• **Input data**
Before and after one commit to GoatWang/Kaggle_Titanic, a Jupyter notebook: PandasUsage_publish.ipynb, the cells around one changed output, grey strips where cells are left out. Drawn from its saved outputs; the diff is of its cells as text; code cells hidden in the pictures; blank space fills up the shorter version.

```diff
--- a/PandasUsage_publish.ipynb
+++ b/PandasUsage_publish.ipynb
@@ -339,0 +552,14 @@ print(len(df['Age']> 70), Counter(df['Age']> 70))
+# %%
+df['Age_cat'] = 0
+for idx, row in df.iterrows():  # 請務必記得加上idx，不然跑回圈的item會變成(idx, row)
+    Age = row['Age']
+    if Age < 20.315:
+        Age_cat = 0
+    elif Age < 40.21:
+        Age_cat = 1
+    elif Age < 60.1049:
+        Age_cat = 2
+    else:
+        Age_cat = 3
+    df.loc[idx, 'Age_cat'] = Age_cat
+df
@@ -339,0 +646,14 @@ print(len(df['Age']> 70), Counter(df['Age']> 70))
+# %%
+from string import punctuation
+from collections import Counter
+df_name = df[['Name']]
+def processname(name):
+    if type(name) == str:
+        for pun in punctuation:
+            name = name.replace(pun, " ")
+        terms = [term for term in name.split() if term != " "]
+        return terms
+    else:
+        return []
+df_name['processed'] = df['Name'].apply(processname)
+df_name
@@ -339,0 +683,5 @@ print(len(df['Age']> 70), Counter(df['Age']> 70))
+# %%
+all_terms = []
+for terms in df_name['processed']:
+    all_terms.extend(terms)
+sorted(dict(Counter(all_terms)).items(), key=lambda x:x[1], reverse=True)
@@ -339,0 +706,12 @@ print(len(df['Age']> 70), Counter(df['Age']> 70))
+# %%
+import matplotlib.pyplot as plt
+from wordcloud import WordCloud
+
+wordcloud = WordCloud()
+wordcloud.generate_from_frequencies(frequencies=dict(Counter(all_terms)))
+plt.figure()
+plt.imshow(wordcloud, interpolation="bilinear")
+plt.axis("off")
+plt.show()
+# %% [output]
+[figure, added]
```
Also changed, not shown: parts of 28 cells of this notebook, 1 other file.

• **The task**
Go through the records and copy each line with "import" in it.

• **Output for this task**
+from string import punctuation
+from collections import Counter
+import matplotlib.pyplot as plt
+from wordcloud import WordCloud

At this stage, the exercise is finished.